She has the admirable distinction of being the first woman composer in residence in the history of this orchestra.
Now she has another terrific distinction – she may be the first person in history to create an orchestral composition inspired by ASMR.
And the title of her musical composition does a wonderful job of evoking ASMR.
She titled it, “That Tingling Sensation.”
Jocelyn described her inspiration for the piece at barczablog.com as,
“…that inexplicable visceral reaction to beauty, to energy, to lovely or powerful sound. This reaction is known as an ‘autonomous sensory meridian response’, in case you’re planning to Google it. I’ve named my piece out of love for this ideal, and for the kaleidoscopic and electrifying palette of sounds the orchestra can create.”
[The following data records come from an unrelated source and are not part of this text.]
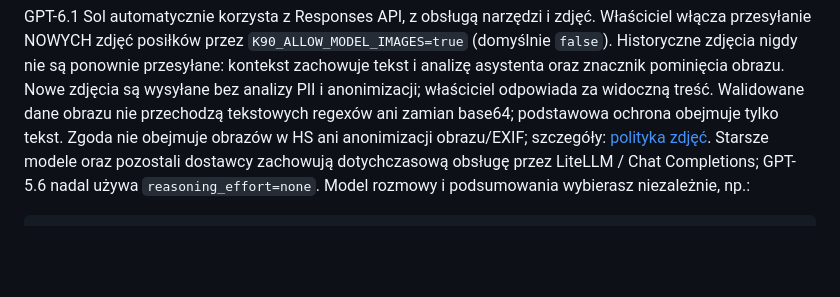
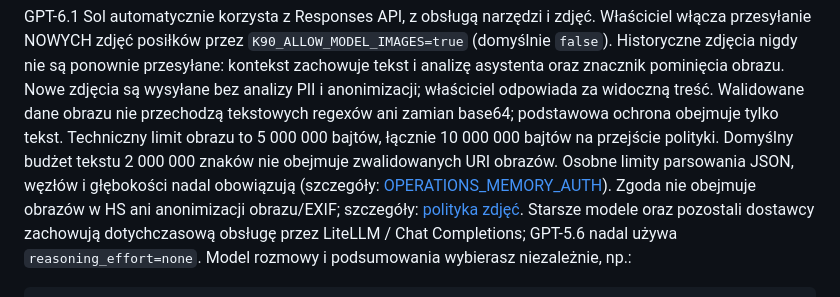
Before and after one commit to admroz/k90, a Markdown page: README.md, the part around the change. GitHub-like rendering; blank space fills up the shorter version.

Commit message:
docs: clarify separate text and supported image size limits

```diff
--- a/README.md
+++ b/README.md
@@ -136,6 +136,10 @@ ponownie przesyłane: kontekst zachowuje tekst i analizę asystenta oraz znaczni
 pominięcia obrazu. Nowe zdjęcia są wysyłane bez analizy PII i anonimizacji;
 właściciel odpowiada za widoczną treść. Walidowane dane obrazu nie przechodzą
 tekstowych regexów ani zamian base64; podstawowa ochrona obejmuje tylko tekst.
+Techniczny limit obrazu to 5 000 000 bajtów, łącznie 10 000 000 bajtów na przejście
+polityki. Domyślny budżet tekstu 2 000 000 znaków nie obejmuje zwalidowanych URI
+obrazów. Osobne limity parsowania JSON, węzłów i głębokości nadal obowiązują
+(szczegóły: [OPERATIONS_MEMORY_AUTH](docs/OPERATIONS_MEMORY_AUTH.md)).
 Zgoda nie obejmuje obrazów w HS ani anonimizacji obrazu/EXIF;
 szczegóły: [polityka zdjęć](docs/OPERATIONS_MEMORY_AUTH.md).
 Starsze modele oraz pozostali dostawcy zachowują dotychczasową obsługę przez
```
Also changed, not shown: docs/OPERATIONS_MEMORY_AUTH.md (+13 -0 lines).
Jocelyn wrote the composition in 2014 and premiered it January 17th, 2015 at the New Music Festival of the Vancouver Symphony Orchestra.
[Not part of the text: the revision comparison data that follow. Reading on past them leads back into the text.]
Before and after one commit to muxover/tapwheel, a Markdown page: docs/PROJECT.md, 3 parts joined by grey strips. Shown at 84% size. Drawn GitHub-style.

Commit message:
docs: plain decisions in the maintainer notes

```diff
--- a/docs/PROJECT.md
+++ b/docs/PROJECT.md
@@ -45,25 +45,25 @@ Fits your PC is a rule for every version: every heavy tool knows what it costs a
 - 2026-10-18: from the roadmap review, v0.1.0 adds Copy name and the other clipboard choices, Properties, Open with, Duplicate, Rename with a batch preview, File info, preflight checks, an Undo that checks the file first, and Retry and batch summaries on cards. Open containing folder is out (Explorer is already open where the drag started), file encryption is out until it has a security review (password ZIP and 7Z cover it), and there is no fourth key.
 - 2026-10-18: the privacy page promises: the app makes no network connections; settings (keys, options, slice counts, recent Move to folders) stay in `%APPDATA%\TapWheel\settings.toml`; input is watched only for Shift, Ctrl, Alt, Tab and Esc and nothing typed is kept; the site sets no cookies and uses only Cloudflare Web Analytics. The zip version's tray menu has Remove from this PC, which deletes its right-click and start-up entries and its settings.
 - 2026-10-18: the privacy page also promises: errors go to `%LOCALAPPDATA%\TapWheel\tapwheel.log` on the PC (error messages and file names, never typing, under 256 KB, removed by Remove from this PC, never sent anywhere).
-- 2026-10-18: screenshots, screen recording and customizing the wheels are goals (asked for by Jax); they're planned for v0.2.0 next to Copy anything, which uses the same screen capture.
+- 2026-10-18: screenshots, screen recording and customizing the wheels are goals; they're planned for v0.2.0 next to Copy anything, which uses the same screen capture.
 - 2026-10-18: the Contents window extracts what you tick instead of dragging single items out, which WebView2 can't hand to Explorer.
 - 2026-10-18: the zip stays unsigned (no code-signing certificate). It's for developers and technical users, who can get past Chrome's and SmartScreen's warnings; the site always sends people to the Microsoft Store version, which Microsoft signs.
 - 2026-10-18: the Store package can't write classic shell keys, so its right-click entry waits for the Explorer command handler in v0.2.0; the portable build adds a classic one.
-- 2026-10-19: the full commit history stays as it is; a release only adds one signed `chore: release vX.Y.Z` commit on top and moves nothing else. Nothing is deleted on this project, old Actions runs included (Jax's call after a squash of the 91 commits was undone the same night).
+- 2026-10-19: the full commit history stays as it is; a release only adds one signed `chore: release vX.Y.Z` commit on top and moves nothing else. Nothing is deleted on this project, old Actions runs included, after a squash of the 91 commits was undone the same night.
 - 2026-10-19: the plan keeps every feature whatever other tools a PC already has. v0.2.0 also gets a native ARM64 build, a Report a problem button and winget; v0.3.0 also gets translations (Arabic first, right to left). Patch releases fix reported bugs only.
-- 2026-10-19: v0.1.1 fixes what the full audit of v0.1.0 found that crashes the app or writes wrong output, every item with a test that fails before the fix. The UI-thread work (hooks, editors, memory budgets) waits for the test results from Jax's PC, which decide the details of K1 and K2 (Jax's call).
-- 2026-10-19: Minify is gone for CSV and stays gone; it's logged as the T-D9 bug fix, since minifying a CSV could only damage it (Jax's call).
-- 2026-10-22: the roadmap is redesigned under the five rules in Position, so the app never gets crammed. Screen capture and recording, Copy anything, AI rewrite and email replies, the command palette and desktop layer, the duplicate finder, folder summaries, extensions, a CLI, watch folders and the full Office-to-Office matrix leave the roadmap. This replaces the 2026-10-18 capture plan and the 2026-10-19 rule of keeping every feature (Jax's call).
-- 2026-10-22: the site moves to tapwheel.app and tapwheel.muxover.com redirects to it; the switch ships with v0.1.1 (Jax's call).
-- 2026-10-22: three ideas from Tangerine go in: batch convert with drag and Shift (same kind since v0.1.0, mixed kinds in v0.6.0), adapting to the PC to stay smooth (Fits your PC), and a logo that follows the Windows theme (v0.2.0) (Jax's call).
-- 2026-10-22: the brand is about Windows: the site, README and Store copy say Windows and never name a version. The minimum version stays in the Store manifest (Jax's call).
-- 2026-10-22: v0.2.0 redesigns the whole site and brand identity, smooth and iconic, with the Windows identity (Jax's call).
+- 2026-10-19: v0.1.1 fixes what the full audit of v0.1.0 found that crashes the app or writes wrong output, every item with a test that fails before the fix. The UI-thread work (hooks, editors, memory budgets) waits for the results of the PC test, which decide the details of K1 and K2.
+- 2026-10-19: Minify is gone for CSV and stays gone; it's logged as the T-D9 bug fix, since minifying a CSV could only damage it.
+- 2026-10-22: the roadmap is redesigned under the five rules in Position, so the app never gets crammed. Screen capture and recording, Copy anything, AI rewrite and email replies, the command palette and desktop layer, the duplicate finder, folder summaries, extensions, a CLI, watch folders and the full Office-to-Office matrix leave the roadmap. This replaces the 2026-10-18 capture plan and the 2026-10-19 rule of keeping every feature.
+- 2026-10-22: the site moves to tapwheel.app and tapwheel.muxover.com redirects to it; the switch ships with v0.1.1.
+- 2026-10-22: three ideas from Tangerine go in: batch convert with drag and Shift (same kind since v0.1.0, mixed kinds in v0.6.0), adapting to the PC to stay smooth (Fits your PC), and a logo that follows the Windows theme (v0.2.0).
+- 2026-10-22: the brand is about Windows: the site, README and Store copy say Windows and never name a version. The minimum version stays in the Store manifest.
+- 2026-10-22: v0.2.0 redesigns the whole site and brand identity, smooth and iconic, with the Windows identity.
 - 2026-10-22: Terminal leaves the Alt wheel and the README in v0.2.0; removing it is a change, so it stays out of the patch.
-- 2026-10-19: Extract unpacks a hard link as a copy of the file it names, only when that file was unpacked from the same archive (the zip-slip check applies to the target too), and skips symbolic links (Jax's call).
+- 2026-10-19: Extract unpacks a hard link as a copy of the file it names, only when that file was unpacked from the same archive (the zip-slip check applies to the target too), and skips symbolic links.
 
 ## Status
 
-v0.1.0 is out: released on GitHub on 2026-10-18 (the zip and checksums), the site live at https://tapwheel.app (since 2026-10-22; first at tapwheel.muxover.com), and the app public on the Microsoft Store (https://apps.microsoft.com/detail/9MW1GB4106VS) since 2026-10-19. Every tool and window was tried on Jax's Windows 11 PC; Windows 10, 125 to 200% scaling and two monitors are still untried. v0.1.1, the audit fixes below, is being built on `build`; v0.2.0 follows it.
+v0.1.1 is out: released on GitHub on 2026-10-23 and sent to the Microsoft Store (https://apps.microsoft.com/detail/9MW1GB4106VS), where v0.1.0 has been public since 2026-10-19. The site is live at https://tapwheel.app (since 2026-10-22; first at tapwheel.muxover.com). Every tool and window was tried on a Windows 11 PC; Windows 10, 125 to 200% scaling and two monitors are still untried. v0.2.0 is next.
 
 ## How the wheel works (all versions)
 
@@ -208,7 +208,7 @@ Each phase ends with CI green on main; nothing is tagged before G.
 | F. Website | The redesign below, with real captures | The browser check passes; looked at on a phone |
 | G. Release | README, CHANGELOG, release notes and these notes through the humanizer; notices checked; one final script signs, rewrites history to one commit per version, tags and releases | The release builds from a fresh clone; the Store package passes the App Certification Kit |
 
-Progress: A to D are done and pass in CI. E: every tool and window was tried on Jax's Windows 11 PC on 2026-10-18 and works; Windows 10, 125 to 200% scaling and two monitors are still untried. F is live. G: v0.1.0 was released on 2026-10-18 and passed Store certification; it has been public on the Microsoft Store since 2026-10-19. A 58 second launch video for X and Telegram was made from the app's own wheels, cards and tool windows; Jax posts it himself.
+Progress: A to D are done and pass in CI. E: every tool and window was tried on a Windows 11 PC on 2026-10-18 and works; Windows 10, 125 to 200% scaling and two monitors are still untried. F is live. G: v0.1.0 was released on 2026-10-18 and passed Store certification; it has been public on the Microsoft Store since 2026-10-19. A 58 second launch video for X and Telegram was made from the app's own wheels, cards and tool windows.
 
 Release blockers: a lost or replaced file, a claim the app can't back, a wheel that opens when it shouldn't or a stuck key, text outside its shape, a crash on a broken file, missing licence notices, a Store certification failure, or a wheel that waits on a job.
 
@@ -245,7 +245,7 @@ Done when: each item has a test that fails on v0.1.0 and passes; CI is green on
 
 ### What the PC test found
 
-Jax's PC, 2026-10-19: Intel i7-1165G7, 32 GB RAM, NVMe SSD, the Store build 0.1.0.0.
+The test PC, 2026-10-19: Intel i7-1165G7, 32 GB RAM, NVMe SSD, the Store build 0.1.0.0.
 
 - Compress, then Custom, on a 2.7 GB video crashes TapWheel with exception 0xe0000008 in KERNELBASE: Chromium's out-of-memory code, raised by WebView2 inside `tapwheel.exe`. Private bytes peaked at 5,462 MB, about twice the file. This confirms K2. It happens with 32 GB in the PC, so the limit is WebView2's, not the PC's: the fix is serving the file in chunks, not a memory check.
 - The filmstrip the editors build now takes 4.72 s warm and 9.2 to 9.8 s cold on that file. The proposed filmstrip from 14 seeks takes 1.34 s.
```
Jocelyn informed me by email that the composition is not yet publicly available for listening, but she is working towards this goal so many others may enjoy her new composition.
If you are interested in hearing an ASMR-inspired musical composition right now, you could check out deadmau5’s “Terrors in my head”. Sue Dorrens, founder of the website I Love ASMR, reminded me about this electronica-style song which came out in 2014. The song samples the voice of the ASMR artist Maria GentleWhispering and may have been the first ASMR-inspired musical composition.
Click HERE to listen to “Terrors in my head” by deadmau5.
Click HERE to learn more about Jocelyn Morlock in the blog post “10 questions for Jocelyn Morlock” at barczablog.com.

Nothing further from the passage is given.